A few days prior to Saturday, she buys the paper and looks online to see where the garage sales will be held. I’ve discovered that Christine is not the only person who takes the sales seriously; even the sellers advertise well in advance. It’s definitely not a “let’s just put out our junk on a table today and see what happens” approach, but rather a strategically thought-out operation.
Using the tourist map of the area, Christine then flags all the addresses of the garage sales and creates an itinerary, so as to minimize pointless driving around, which equals lost time and less chance at finding real treasures.
The sales all begin at 8 a.m. sharp. The expectation is that, if you’re a serious garage-saler, you’ll be there at 8 a.m. sharp, too, and not a minute late. Sleeping in is not an option, but then it hasn’t been an option for me since the arrival of my first child, nearly three years ago.
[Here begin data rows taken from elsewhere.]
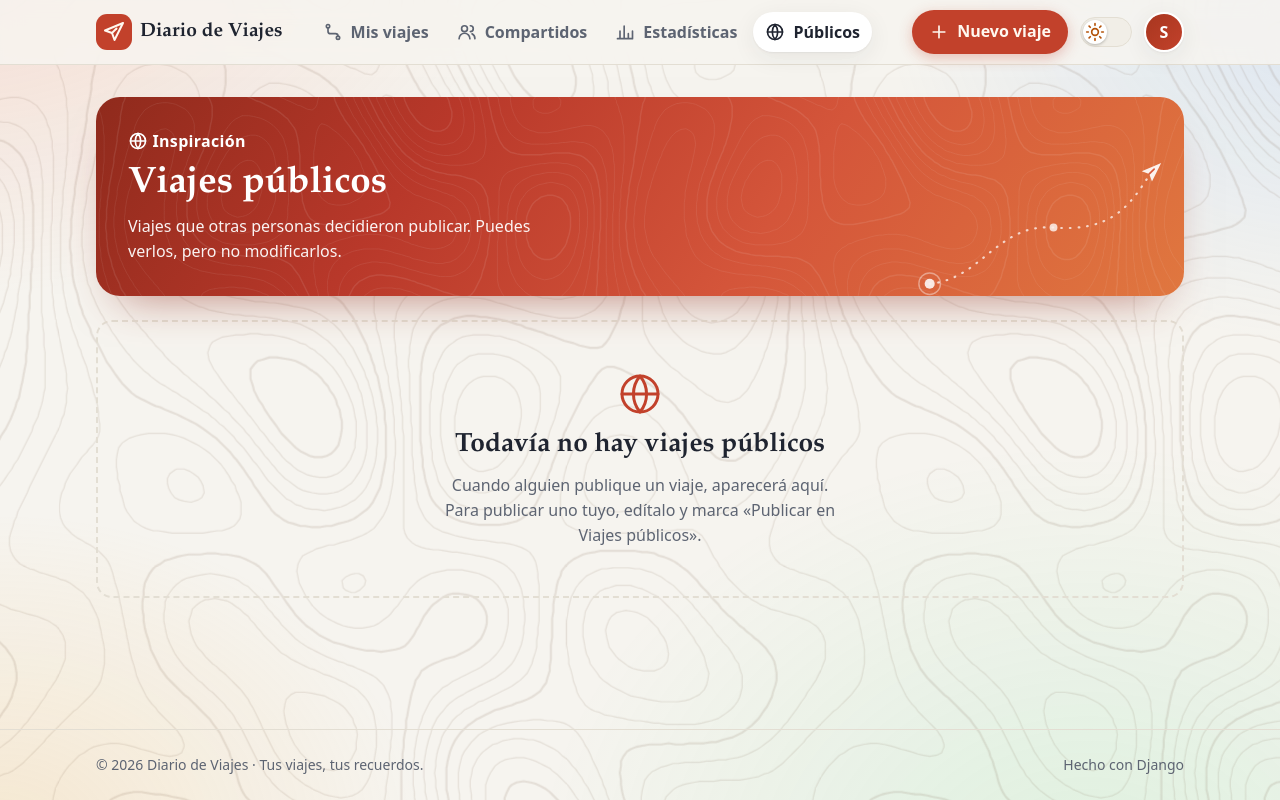
After one commit to CarlosMatus00000008/BackEnd---Inacap, a Django app: page /viajes/publicos/ in a window 1280 px wide. The commit adds this page. Run offline with Django 5.2, Linux system fonts and the light colour scheme; a user stored in the database is signed in; tables that the repository leaves empty hold one stand-in row (values such as "Sample post").

Commit message:
Viajes públicos: el dueño publica un viaje y los demás lo ven en solo lectura.
Co-Authored-By: Claude Opus 5.5 <noreply@anthropic.com>

```diff
--- a/static/css/app.css
+++ b/static/css/app.css
@@ -436,6 +436,17 @@
     background: var(--superficie);
     color: var(--texto);
     box-shadow: var(--sombra);
+  }
+
+  /* «Públicos» solo cabe en pantallas amplias; en las demás está en el menú del avatar */
+  .nav-principal .nav-principal__amplia {
+    display: none;
+  }
+
+  @media (min-width: 1100px) {
+    .nav-principal .nav-principal__amplia {
+      display: inline-flex;
+    }
   }
 
   .nav-invitado {
--- a/templates/parciales/encabezado.html
+++ b/templates/parciales/encabezado.html
@@ -12,6 +12,8 @@
         <a href="{% url 'viajes:lista' %}"{% if ruta == 'lista' or ruta == 'detalle' %} aria-current="page"{% endif %}>{% icono "ruta" %} Mis viajes</a>
         <a href="{% url 'viajes:compartidos' %}"{% if ruta == 'compartidos' %} aria-current="page"{% endif %}>{% icono "usuarios" %} Compartidos</a>
         <a href="{% url 'viajes:estadisticas' %}"{% if ruta == 'estadisticas' %} aria-current="page"{% endif %}>{% icono "grafico" %} Estadísticas</a>
+        {# En pantallas medianas no cabe: ahí se llega desde el menú del avatar. #}
+        <a class="nav-principal__amplia" href="{% url 'viajes:publicos' %}"{% if ruta == 'publicos' or ruta == 'publico_detalle' %} aria-current="page"{% endif %}>{% icono "globo" %} Públicos</a>
       </nav>
       {% endwith %}
 
@@ -31,6 +33,7 @@
         </p>
         <a href="{% url 'cuentas:perfil' %}">{% icono "usuario" %} Mi cuenta</a>
         <a href="{% url 'viajes:estadisticas' %}">{% icono "grafico" %} Estadísticas</a>
+        <a href="{% url 'viajes:publicos' %}">{% icono "globo" %} Viajes públicos</a>
         {% if user.is_staff %}
           <a href="{{ ADMIN_URL }}">{% icono "escudo" %} Panel de administración</a>
         {% endif %}
--- /dev/null
+++ b/templates/viajes/publicos.html
@@ -0,0 +1,58 @@
+{% extends "base.html" %}
+{% load diario %}
+
+{% block titulo %}Viajes públicos{% endblock %}
+
+{% block contenido %}
+<header class="bienvenida bienvenida--compacta">
+  <p class="bienvenida__saludo">{% icono "globo" %} Inspiración</p>
+  <h1>Viajes públicos</h1>
+  <p>Viajes que otras personas decidieron publicar. Puedes verlos, pero no modificarlos.</p>
+</header>
+
+{% if viajes %}
+  <ol class="linea-tiempo columna-lectura">
+    {% for viaje in viajes %}
+      {% ifchanged viaje.fecha_inicio.year %}
+        <li class="linea-tiempo__anio"><h2>{{ viaje.fecha_inicio.year }}</h2></li>
+      {% endifchanged %}
+      <li class="linea-tiempo__item linea-tiempo__item--{{ viaje.estado }} estado--{{ viaje.estado }}">
+        <article class="tarjeta-viaje estado--{{ viaje.estado }}">
+          <div class="tarjeta-viaje__cuerpo">
+            <div class="tarjeta-viaje__cabecera">
+              <div>
+                <h3>
+                  <a class="tarjeta-viaje__enlace" href="{% url 'viajes:publico_detalle' viaje.pk %}">
+                    <span aria-hidden="true">{{ viaje.pais.bandera }}</span> {{ viaje.destino }}
+                  </a>
+                </h3>
+                <p class="tarjeta-viaje__pais">{{ viaje.pais.nombre }}</p>
+              </div>
+              <div class="tarjeta-viaje__insignias">
+                <span class="insignia insignia--{{ viaje.estado }}">{{ viaje.icono_estado }} {{ viaje.get_estado_display }}</span>
+              </div>
+            </div>
+            <dl class="datos">
+              <div>
+                <dt>{% icono "calendario" %}<span class="solo-lectores">Fechas</span></dt>
+                <dd>{{ viaje.fecha_inicio|date:"j b Y" }}{% if viaje.fecha_fin %} → {{ viaje.fecha_fin|date:"j b Y" }}{% endif %}</dd>
+              </div>
+            </dl>
+            <p class="tarjeta-viaje__autor sin-margen">
+              <span class="mini-avatar" aria-hidden="true">{{ viaje.usuario.username|first|upper }}</span>
+              Publicado por {{ viaje.usuario.get_full_name|default:viaje.usuario.username }}
+            </p>
+          </div>
+        </article>
+      </li>
+    {% endfor %}
+  </ol>
+  {% include "parciales/paginacion.html" %}
+{% else %}
+  <div class="vacio">
+    {% icono "globo" %}
+    <h2>Todavía no hay viajes públicos</h2>
+    <p>Cuando alguien publique un viaje, aparecerá aquí. Para publicar uno tuyo, edítalo y marca «Publicar en Viajes públicos».</p>
+  </div>
+{% endif %}
+{% endblock %}
--- a/templates/viajes/viaje_form.html
+++ b/templates/viajes/viaje_form.html
@@ -50,10 +50,11 @@
     {{ form.presupuesto.as_field_group }}
   </div>
 
-  <details class="desplegable"{% if form.compartir_con.errors or form.compartir_con.value %} open{% endif %}>
+  <details class="desplegable"{% if form.compartir_con.errors or form.compartir_con.value or form.publico.value %} open{% endif %}>
     <summary>{% icono "usuarios" %} Compartir <span class="texto-suave">(opcional)</span></summary>
     <div class="desplegable__contenido">
       {{ form.compartir_con.as_field_group }}
+      {{ form.publico.as_field_group }}
     </div>
   </details>
 
--- a/viajes/admin.py
+++ b/viajes/admin.py
@@ -130,6 +130,7 @@ class ViajeAdmin(PropietarioAdminMixin, admin.ModelAdmin):
         "gastos_totales",
         "estado_con_color",
         "favorito",
+        "publico",
         "estrellas",
     )
     list_display_links = ("destino_con_bandera",)
@@ -139,6 +140,7 @@ class ViajeAdmin(PropietarioAdminMixin, admin.ModelAdmin):
         TemporalidadFilter,
         EstadoPorRevisarFilter,
         "favorito",
+        "publico",
         "pais__continente",
         ("pais", admin.RelatedOnlyFieldListFilter),
         ("usuario", admin.RelatedOnlyFieldListFilter),
--- a/viajes/forms.py
+++ b/viajes/forms.py
@@ -95,6 +95,7 @@ class ViajeForm(FormularioBase, forms.ModelForm):
             "favorito",
             "calificacion",
             "presupuesto",
+            "publico",
         ]
         field_classes = {"destino": TextoField, "notas": TextoLargoField, "presupuesto": MontoField}
         widgets = {
@@ -106,7 +107,11 @@ class ViajeForm(FormularioBase, forms.ModelForm):
                 attrs={"rows": 5, "placeholder": "¿Qué pasó en este viaje? ¿Qué no te puedes olvidar?"}
             ),
         }
-        labels = {"favorito": "Marcar como favorito ★", "presupuesto": "Presupuesto total (CLP)"}
+        labels = {
+            "favorito": "Marcar como favorito ★",
+            "presupuesto": "Presupuesto total (CLP)",
+            "publico": "Publicar en «Viajes públicos»",
+        }
 
     def __init__(self, *args, usuario, **kwargs):
         super().__init__(*args, **kwargs)
--- a/viajes/management/commands/cargar_demo.py
+++ b/viajes/management/commands/cargar_demo.py
@@ -4,6 +4,7 @@ Carga datos de demostración para probar y presentar el proyecto.
 Crea dos usuarios normales (sin acceso al admin):
   - viajero: 16 viajes completados en 15 países, 1 en progreso y 6 planificados.
   - pareja:  sus propios viajes + los que «viajero» compartió con ella.
+Además publica dos viajes (Cusco y Florianópolis) en «Viajes públicos».
 
 Uso:
     python manage.py cargar_demo
@@ -184,6 +185,8 @@ VIAJES_PLANIFICADOS = [
 ]
 
 COMPARTIR_CON_PAREJA = {"París", "Roma", "Tokio", "Bali", "Buenos Aires", "Reikiavik"}
+# Viajes que se publican en «Viajes públicos» (los ve cualquier usuario con cuenta, en solo lectura).
+PUBLICOS = {"Cusco", "Florianópolis"}
 
 
 class Command(BaseCommand):
@@ -256,6 +259,7 @@ class Command(BaseCommand):
                     favorito=favorito,
                     calificacion=nota,
                     notas=notas,
+                    publico=destino in PUBLICOS,
                 )
             )
             self._completar(viaje, pareja)
@@ -301,6 +305,7 @@ class Command(BaseCommand):
                 calificacion=5,
                 favorito=True,
                 notas="Playas de Joaquina y Lagoa da Conceição.",
+                publico="Florianópolis" in PUBLICOS,
             )
         )
         floripa.compartido_con.add(viajero)
--- a/viajes/models.py
+++ b/viajes/models.py
@@ -102,6 +102,10 @@ class ViajeQuerySet(models.QuerySet):
         """Viajes de otras personas que compartieron conmigo (solo lectura)."""
         return self.filter(compartido_con=usuario).exclude(usuario=usuario)
 
+    def publicos_de_otros(self, usuario):
+        """Viajes que sus dueños marcaron como públicos, sin contar los propios (solo lectura)."""
+        return self.filter(publico=True).exclude(usuario=usuario)
+
     def visibles_para(self, usuario):
         """Viajes propios + viajes compartidos conmigo."""
         compartidos = Viaje.objects.filter(compartido_con=usuario).values("pk")
@@ -167,6 +171,11 @@ class Viaje(models.Model):
         blank=True,
         validators=[MaxValueValidator(999_999_999)],
         help_text="Opcional. En pesos chilenos, sin puntos: por ejemplo 850000.",
+    )
+    publico = models.BooleanField(
+        "público",
+        default=False,
+        help_text="Otras personas con cuenta en el sitio pueden verlo en «Viajes públicos» (solo lectura).",
     )
     compartido_con = models.ManyToManyField(
         settings.AUTH_USER_MODEL,
--- a/viajes/urls.py
+++ b/viajes/urls.py
@@ -2,7 +2,19 @@
 
 from django.urls import path
 
-from .views import acompanantes, compartir, crear, editar, eliminar, estadisticas, fotos, gastos, itinerario, lectura
+from .views import (
+    acompanantes,
+    compartir,
+    crear,
+    editar,
+    eliminar,
+    estadisticas,
+    fotos,
+    gastos,
+    itinerario,
+    lectura,
+    publicos,
+)
 
 app_name = "viajes"
 
@@ -12,6 +24,8 @@ urlpatterns = [
     path("viajes/compartidos/", lectura.CompartidosView.as_view(), name="compartidos"),
     path("viajes/<int:pk>/", lectura.ViajeDetalleView.as_view(), name="detalle"),
     path("viajes/estadisticas/", estadisticas.EstadisticasView.as_view(), name="estadisticas"),
+    path("viajes/publicos/", publicos.ViajesPublicosView.as_view(), name="publicos"),
+    path("viajes/publicos/<int:pk>/", publicos.ViajePublicoDetalleView.as_view(), name="publico_detalle"),
     # --- CREATE: crear ------------------------------------------------------
     path("viajes/nuevo/", crear.ViajeCrearView.as_view(), name="crear"),
     # --- UPDATE: editar -----------------------------------------------------
--- a/viajes/views/__init__.py
+++ b/viajes/views/__init__.py
@@ -3,6 +3,7 @@ Vistas del diario de viajes, separadas por operación CRUD:
 
     lectura.py       READ   → línea de tiempo, compartidos y detalle
     estadisticas.py  READ   → estadísticas de mis viajes
+    publicos.py      READ   → viajes públicos de otras personas (solo lectura)
     crear.py         CREATE → nuevo viaje
     editar.py        UPDATE → editar viaje y cambio rápido de estado
     eliminar.py      DELETE → eliminar viaje (con confirmación)
--- /dev/null
+++ b/viajes/views/publicos.py
@@ -0,0 +1,47 @@
+"""
+READ: viajes públicos de otras personas (solo lectura).
+
+Un viaje es público si su dueño marcó «Publicar en Viajes públicos». Estas vistas usan su
+propio queryset (Viaje.objects.publicos_de_otros) y NO tocan visibles_para() ni los permisos
+del detalle normal: editar, eliminar, gastos, fotos, etc. siguen siendo solo del dueño.
+Igual que todo el sitio, piden iniciar sesión (LoginRequiredMiddleware + AccesoMixin).
+El detalle público muestra solo portada, notas, itinerario y fotos: sin gastos, presupuesto,
+acompañantes ni la lista de con quién se compartió.
+"""
+
+from django.views.generic import DetailView, ListView
+
+from ..mixins import AccesoMixin, PaginacionTolerante
+from ..models import FotoViaje, Viaje
+from .lectura import ViajeDetalleView
+
+
+class ViajesPublicosView(AccesoMixin, PaginacionTolerante, ListView):
+    permission_required = "viajes.view_viaje"
+    template_name = "viajes/publicos.html"
+    context_object_name = "viajes"
+    paginate_by = 8
+
+    def get_queryset(self):
+        return Viaje.objects.publicos_de_otros(self.request.user).con_resumen().order_by("-fecha_inicio")
+
+
+class ViajePublicoDetalleView(AccesoMixin, DetailView):
+    """Si el viaje no es público, es propio o no existe → 404 (no se distingue cuál)."""
+
+    permission_required = "viajes.view_viaje"
+    template_name = "viajes/viaje_publico.html"
+    context_object_name = "viaje"
+
+    def get_queryset(self):
+        return Viaje.objects.publicos_de_otros(self.request.user).con_resumen()
+
+    def get_context_data(self, **kwargs):
+        viaje = self.object
+        return super().get_context_data(
+            es_propietario=False,  # las plantillas compartidas ocultan todo lo editable
+            fotos=list(viaje.fotos.all()),
+            maximo_fotos=FotoViaje.MAXIMO_POR_VIAJE,
+            **ViajeDetalleView.itinerario(viaje),
+            **kwargs,
+        )
```
Also changed, not shown: templates/viajes/viaje_publico.html (added, +62 -0 lines), viajes/tests/test_publicos.py (added, +110 -0 lines), viajes/migrations/0010_viaje_publico.py (added).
Yesterday marked the first garage-sale experience of the year for me. I headed out with my sister, who’s visiting from the city, and another friend; neither had gone ‘garage-sale-ing’ before, though they might have checked a few out in the past. To leave the house early in the morning with the specific goal of touring local sales was a foreign experience for them, and they were quite amused by my excessive enthusiasm.
The first sale was a bust – more of a junk show than anything. At least I found a nice rug for $2.
The second sale was a treasure chest of spectacular finds. I found a six-person tent for camping that’s in perfect condition except for one little tear, a frame for my university diploma, a dictionary, and – most amazingly of all – a solid maple twin bed ($20).
The third sale was okay – a mini muffin tin and watering can were the extent of my finds. I returned home by 9:30 a.m., having spent a little over $30 and feeling quite pleased with myself. My husband gave me the usual incredulous look that reads, “Seriously? You bought a tent? and a bed?” But I know he’ll thank me for it when we look at the cost of new maple beds and he discovers we’ve saved hundreds of dollars in the process.
True garage-saling ability takes time to develop, I’m realizing, and while I’m relatively new to the experience, I think I’m already developing a knack at sniffing out bargains.
How about you readers? Are garage sales popular where you live? What’s the most interesting purchase you’ve made at a garage sale?